> WORK REQUIRED:
Reproduce the records below exactly, leaving out any pictures.

Modification records

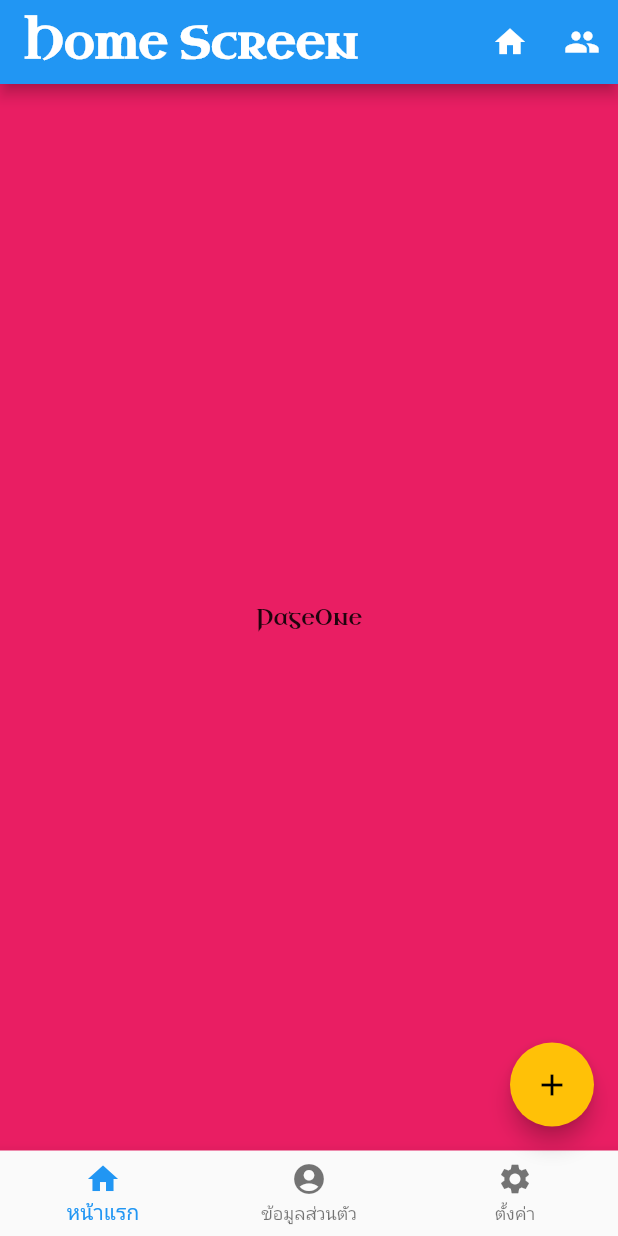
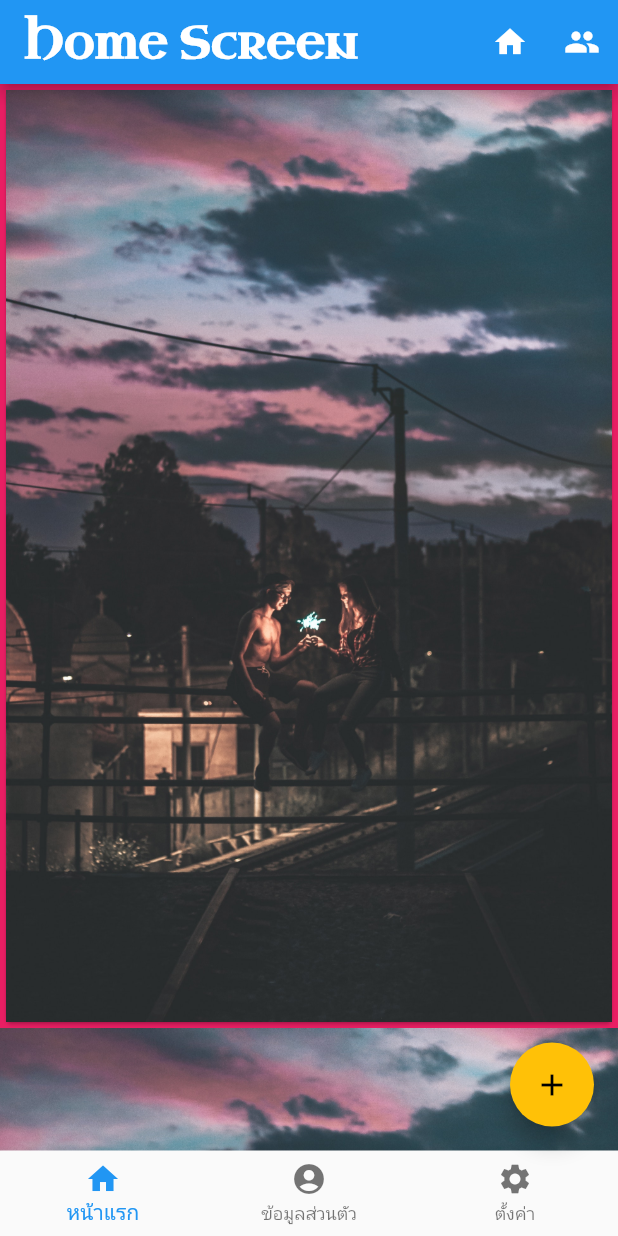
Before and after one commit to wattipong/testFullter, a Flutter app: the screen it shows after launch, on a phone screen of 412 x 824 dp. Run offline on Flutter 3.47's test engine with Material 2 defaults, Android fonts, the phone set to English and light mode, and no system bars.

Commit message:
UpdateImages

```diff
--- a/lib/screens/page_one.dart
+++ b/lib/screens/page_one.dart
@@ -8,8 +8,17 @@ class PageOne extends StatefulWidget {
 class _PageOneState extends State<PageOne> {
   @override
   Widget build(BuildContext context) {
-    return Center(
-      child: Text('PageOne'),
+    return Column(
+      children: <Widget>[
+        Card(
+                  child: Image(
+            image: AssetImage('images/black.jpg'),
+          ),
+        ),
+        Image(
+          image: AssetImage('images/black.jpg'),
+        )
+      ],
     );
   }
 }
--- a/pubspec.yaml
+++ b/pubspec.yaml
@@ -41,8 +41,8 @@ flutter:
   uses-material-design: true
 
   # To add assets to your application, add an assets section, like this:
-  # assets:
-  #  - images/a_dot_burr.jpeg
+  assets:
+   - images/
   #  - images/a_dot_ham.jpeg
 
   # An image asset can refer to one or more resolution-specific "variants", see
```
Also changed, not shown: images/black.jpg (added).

> SOLUTION FOR THIS EXERCISE:
Before and after one commit to wattipong/testFullter, a Flutter app: the screen it shows after launch, on a phone screen of 412 x 824 dp. Run offline on Flutter 3.47's test engine with Material 2 defaults, Android fonts, the phone set to English and light mode, and no system bars.

Commit message:
UpdateImages

```diff
--- a/lib/screens/page_one.dart
+++ b/lib/screens/page_one.dart
@@ -8,8 +8,17 @@ class PageOne extends StatefulWidget {
 class _PageOneState extends State<PageOne> {
   @override
   Widget build(BuildContext context) {
-    return Center(
-      child: Text('PageOne'),
+    return Column(
+      children: <Widget>[
+        Card(
+                  child: Image(
+            image: AssetImage('images/black.jpg'),
+          ),
+        ),
+        Image(
+          image: AssetImage('images/black.jpg'),
+        )
+      ],
     );
   }
 }
--- a/pubspec.yaml
+++ b/pubspec.yaml
@@ -41,8 +41,8 @@ flutter:
   uses-material-design: true
 
   # To add assets to your application, add an assets section, like this:
-  # assets:
-  #  - images/a_dot_burr.jpeg
+  assets:
+   - images/
   #  - images/a_dot_ham.jpeg
 
   # An image asset can refer to one or more resolution-specific "variants", see
```
Also changed, not shown: images/black.jpg (added).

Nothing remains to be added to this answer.